Definitions, Meaning Explained, Calculation, Usage, and Examples
The prices of goods and services in different countries and different currencies can be compared by converting currencies to the International Dollar. These conversions are based on measured purchasing power parity.
What is the international dollar?
The International dollar (also known as the Geary-Khamis dollar) is a currency unit used by economists and international organizations to compare the values of different currencies. International dollar comparisons between countries have been adjusted to reflect currency exchange rates, but also adjusted to reflect purchasing power parity (PPP) and average commodity prices within each country.
International dollars for a single year are typically presented as the current international dollar—reflecting the current year's exchange rates and current PPP adjustments. When figures are compared across years, they may also be adjusted for inflation so as to represent currencies in constant (international) dollars for a base year, such as 2000.
- What is the international dollar?
- What is the history of the International dollar? When was the concept first used?
- How do Gross National Income Figures (GNI) for 50 different countries compare, when expressed in International dollars?
- What further adjustments are sometimes made for international dollars figures to compensate for inflation?
What is the history of the international dollar? When was the concept first used?
The International dollar was first proposed by Roy C. Geary, an Irish statistician, in 1958. It was further developed and promoted in the 1970s by Salem Hanna Khamis, a Palestinian economic statistician. In the last few decades, various forms of the international dollar have become the metric of choice for organizations such as the International Monetary Fund (IMF) and World Bank, for comparing wealth and individual earnings between nations.
Npte that the International dollar comparisons between countries will generally differ from comparisons based solely on currency exchange rates (so-called nominal, or exchange rate comparisons).
How do Gross National Income Figures (GNI) for fifty different countries compare, when expressed in International dollars?
Here, for example are World Bank GNI figures for 50 country economies, showing per capita gross national income (GNI)
expressed in international dollars (3rd column). As of early 2016, figures latest available figures are for 2014.Figures for and 2015 and 2016 are not yet available. Figures marked with * are for 2013. All figures in this table figures are based on the year 2011 base international dollar.
|Approx Rank Intl$|
|2013 GNI Per Capita|
Intl $ Basis
|3||United Arab Emirates||67,720|
|26||Republic of Korea||34,620|
|28||Trinadad and Tobago||31,970|
|42||Sst. Kitts and Nevis||22,600|
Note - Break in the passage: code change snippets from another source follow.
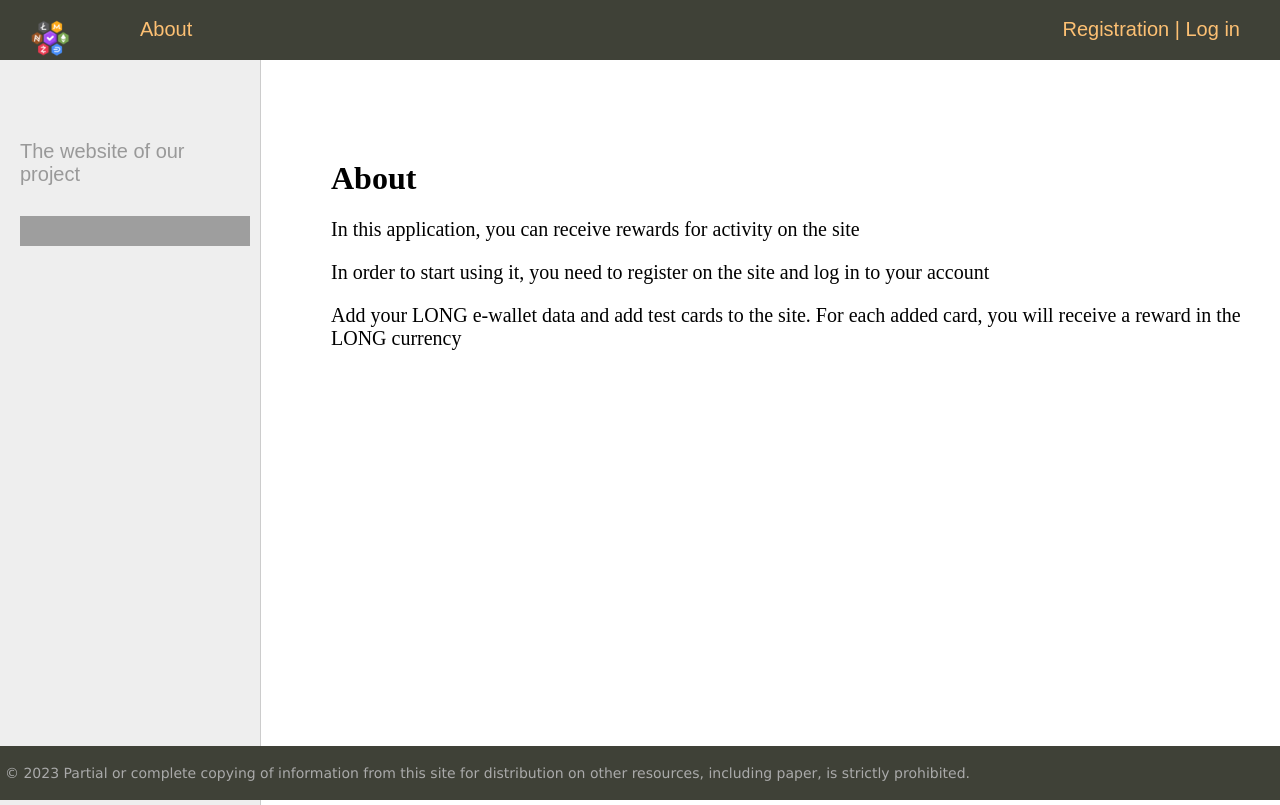
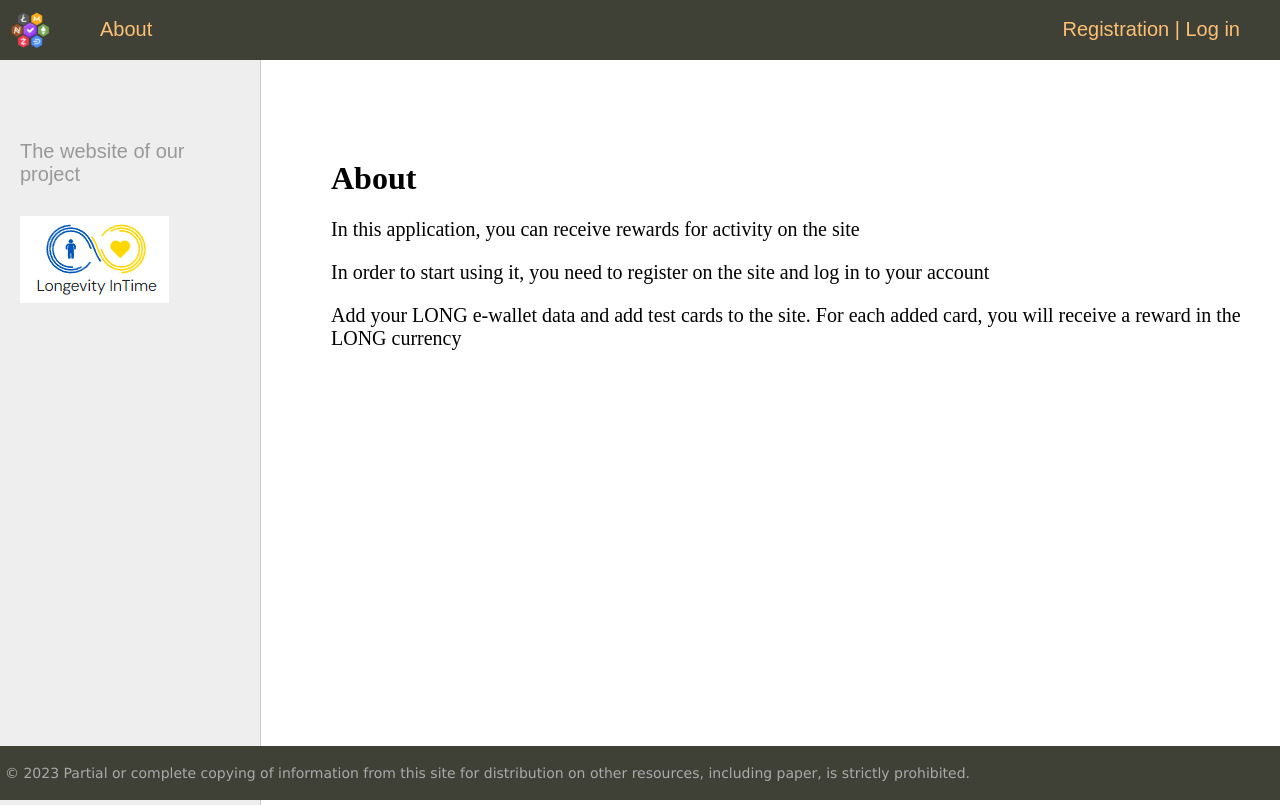
Before and after one commit to DmitryOstrovskiy/longevityintime_reward, a Django app: page /about/ in a window 1280 px wide. Shown: the top 805 px of the page. Run offline with Django 4.2, Linux system fonts and the light colour scheme; grey boxes are pictures that could not be loaded.

Commit message:
+Readme.md

```diff
--- a/longevityintime_reward/reward/static/rewards/css/styles.css
+++ b/longevityintime_reward/reward/static/rewards/css/styles.css
@@ -81,7 +81,7 @@
 }
 
 .logo {
-	background: url('../images/logo.png') no-repeat 10px 5px;
+	background: url('../images/logo.png') no-repeat 10px 10px;
 	width: 70px;
 	height: 60px;
 }
@@ -175,7 +175,7 @@
 	font-size: 20px;
 }
 .left-chapters ul li {
-	margin: 30px 0 0 0;
+	margin: 100px 0 0 0;
 	color: #999;
 }
 .left-chapters ul li.selected {color: #0059b2; }
@@ -188,19 +188,19 @@
 .left-chapters ul li.share p {margin: 30px 0 30px 0;}
 .left-chapters ul li.share a {
 	display: inline-block;
-	width: 40px;
-	height: 40px;
+	width: 100%;
+	height: 30px;
 	margin: 0 20px 0 0;
 }
 .left-chapters ul li.share a.share-yt {
 	width: 100%;
-	height: 30px;
+	height: 90px;
 	background: url('../images/share_yt.png') no-repeat 0 0
 }
 .left-chapters ul li.share a.share-yt:hover {
 	width: 100%;
-	height: 30px;
-	background: url('../images/share_yt.png') no-repeat 0 -30px
+	height: 90px;
+	background: url('../images/share_yt.png') no-repeat 0 -5px
 }
 
 .content {
--- a/longevityintime_reward/reward/templates/rewards/base.html
+++ b/longevityintime_reward/reward/templates/rewards/base.html
@@ -14,7 +14,8 @@
 {% block mainmenu %}
 		<div class="header">
 			<ul id="mainmenu" class="mainmenu">
-			<li class="logo3"><a href="{% url 'index' %}"><img src="{% static 'rewards/images/logo2.png' %}" alt="Logo"></a></li>
+			<li class="logo"><a href="{% url 'index' %}"><div class="logo"></div></a></li>
+			<!--<li class="logo3"><a href="{% url 'index' %}"><img src="{% static 'rewards/images/logo2.png' %}" alt="Logo"></a></li>-->
 {% for m in menu %}
 			<li><a href="{% url m.url_name %}">{{m.title}}</a></li>
 {% endfor %}
```
Also changed, not shown: longevityintime_reward/reward/static/rewards/images/logo.png (renamed from longevityintime_reward/reward/static/rewards/images/logo2.png), longevityintime_reward/reward/static/rewards/images/share-yt.png (deleted), longevityintime_reward/reward/static/rewards/images/share_yt.png (added).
These per capita figures, of course, represent total country GNIs divided by each country's average population. The 2014 international dollar figures show, for example, that the average citizen of Norway was represented by slightly less than twice the economic output of the average Spanish citizen (Intl $66,330 vs. $34,700). .
International dollar figures may be expressed as current international dollars (as in the table above), in which case the exchange rate adjustments and PPP adjustments represent the stated year's exchange rates and buying power figures for each country.
What further adjustments are sometimes made for international dollars figures to compensate for inflation?
When comparisons are made between years, as well as between countries, the International dollar figures may be further adjusted to compensate for inflation. In that case, a base year will be specified, e.g., (2011 for the above table), and all figures between countries and between years will be expressed in constant international "2011 international dollars" or some constant dollars for some other base year.
In summary, those comparing economic figures from different countries and different times should be sure to understand carefully which adjustment or adjustments are reflected in the data:
- Population adjustments (In which case, figures represent per capita monies)
- Currency exchange rate adjustments (In which case, figures will be expressed in one currency unit (typically US$, International $, € £ or ¥)
- Purchasing power parity adjustments and/or average commodity prices (in which case, figures are typically expressed as International $)
- Inflation adjustments (in which case, figures have been adjusted, based on changes in an inflation index such as the consumer price index, to represent currency for a "base" year, such as 2000).